*Listed records:*
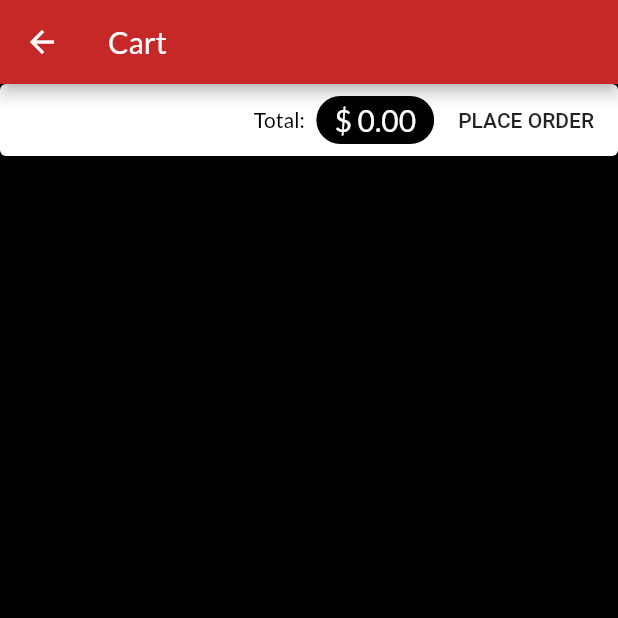
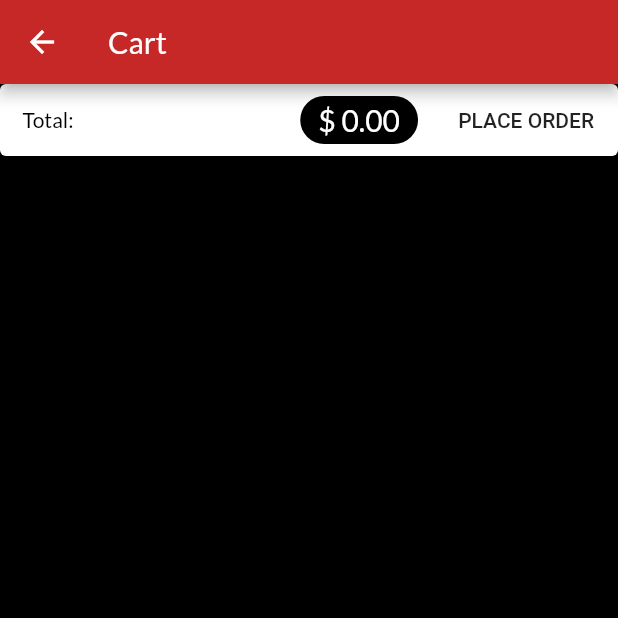
Before and after one commit to vijaykharage/ShopApp, a Flutter app: the CartScreen screen opened by its route, on a phone screen of 412 x 824 dp, the top half of it. Run offline on Flutter 3.47's test engine with Material 2 defaults, Android fonts, the phone set to English and light mode, and no system bars; network calls fail.

Commit message:
Minor UI improvements

```diff
--- a/lib/main.dart
+++ b/lib/main.dart
@@ -38,7 +38,8 @@ class MyShopApp extends StatelessWidget {
           canvasColor: Colors.black,
           textTheme: ThemeData.light().textTheme.copyWith(
             title: TextStyle(color: Colors.white),
-            body1: TextStyle(color: Colors.white60)
+            body1: TextStyle(color: Colors.white60),
+            body2: TextStyle(color: Colors.black)
           ),
         ),
         routes: {
--- a/lib/screens/cart_screen.dart
+++ b/lib/screens/cart_screen.dart
@@ -26,17 +26,21 @@ class CartScreen extends StatelessWidget {
                 mainAxisAlignment: MainAxisAlignment.end,
                 children: <Widget>[
                   Container(
-                    padding: EdgeInsets.all(5),
+                    padding: EdgeInsets.all(15),
                     child: Text(
                       'Total: ',
                       style: TextStyle(color: Colors.black),
                     ),
                   ),
-                  Chip(
-                    label: FittedBox(
-                      child: Text(
-                        '\$ ${cartProvider.totalAmount.toStringAsFixed(2)}',
-                        style: Theme.of(context).textTheme.title,
+                  Spacer(),
+                  SizedBox(
+                    width: 100,
+                    child: Chip(
+                      label: FittedBox(
+                        child: Text(
+                          '\$ ${cartProvider.totalAmount.toStringAsFixed(2)}',
+                          style: Theme.of(context).textTheme.title,
+                        ),
                       ),
                     ),
                   ),
--- a/lib/widgets/order_item.dart
+++ b/lib/widgets/order_item.dart
@@ -1,6 +1,5 @@
 import 'package:flutter/material.dart';
 import 'package:intl/intl.dart';
-import 'dart:math';
 
 import '../models/order.dart';
 
@@ -47,7 +46,10 @@ class _OrderItemState extends State<OrderItem> {
                     children: widget.order.products.map((product) {
                       return ListTile(
                         title: Text(product.title),
-                        trailing: Text('${product.quantity}x ${product.price}'),
+                        trailing: Text(
+                          '${product.quantity}x ${product.price}',
+                          style: TextStyle(color: Colors.black),
+                        ),
                       );
                     }).toList(),
                   ),
```
Also changed, not shown: lib/screens/products_overview_screen.dart (+7 -1 lines), lib/widgets/product_item.dart (+3 -4 lines).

*What needs to be done:*
Everything in the data must be printed verbatim except the pictures.

*Task output:*
Before and after one commit to vijaykharage/ShopApp, a Flutter app: the CartScreen screen opened by its route, on a phone screen of 412 x 824 dp, the top half of it. Run offline on Flutter 3.47's test engine with Material 2 defaults, Android fonts, the phone set to English and light mode, and no system bars; network calls fail.

Commit message:
Minor UI improvements

```diff
--- a/lib/main.dart
+++ b/lib/main.dart
@@ -38,7 +38,8 @@ class MyShopApp extends StatelessWidget {
           canvasColor: Colors.black,
           textTheme: ThemeData.light().textTheme.copyWith(
             title: TextStyle(color: Colors.white),
-            body1: TextStyle(color: Colors.white60)
+            body1: TextStyle(color: Colors.white60),
+            body2: TextStyle(color: Colors.black)
           ),
         ),
         routes: {
--- a/lib/screens/cart_screen.dart
+++ b/lib/screens/cart_screen.dart
@@ -26,17 +26,21 @@ class CartScreen extends StatelessWidget {
                 mainAxisAlignment: MainAxisAlignment.end,
                 children: <Widget>[
                   Container(
-                    padding: EdgeInsets.all(5),
+                    padding: EdgeInsets.all(15),
                     child: Text(
                       'Total: ',
                       style: TextStyle(color: Colors.black),
                     ),
                   ),
-                  Chip(
-                    label: FittedBox(
-                      child: Text(
-                        '\$ ${cartProvider.totalAmount.toStringAsFixed(2)}',
-                        style: Theme.of(context).textTheme.title,
+                  Spacer(),
+                  SizedBox(
+                    width: 100,
+                    child: Chip(
+                      label: FittedBox(
+                        child: Text(
+                          '\$ ${cartProvider.totalAmount.toStringAsFixed(2)}',
+                          style: Theme.of(context).textTheme.title,
+                        ),
                       ),
                     ),
                   ),
--- a/lib/widgets/order_item.dart
+++ b/lib/widgets/order_item.dart
@@ -1,6 +1,5 @@
 import 'package:flutter/material.dart';
 import 'package:intl/intl.dart';
-import 'dart:math';
 
 import '../models/order.dart';
 
@@ -47,7 +46,10 @@ class _OrderItemState extends State<OrderItem> {
                     children: widget.order.products.map((product) {
                       return ListTile(
                         title: Text(product.title),
-                        trailing: Text('${product.quantity}x ${product.price}'),
+                        trailing: Text(
+                          '${product.quantity}x ${product.price}',
+                          style: TextStyle(color: Colors.black),
+                        ),
                       );
                     }).toList(),
                   ),
```
Also changed, not shown: lib/screens/products_overview_screen.dart (+7 -1 lines), lib/widgets/product_item.dart (+3 -4 lines).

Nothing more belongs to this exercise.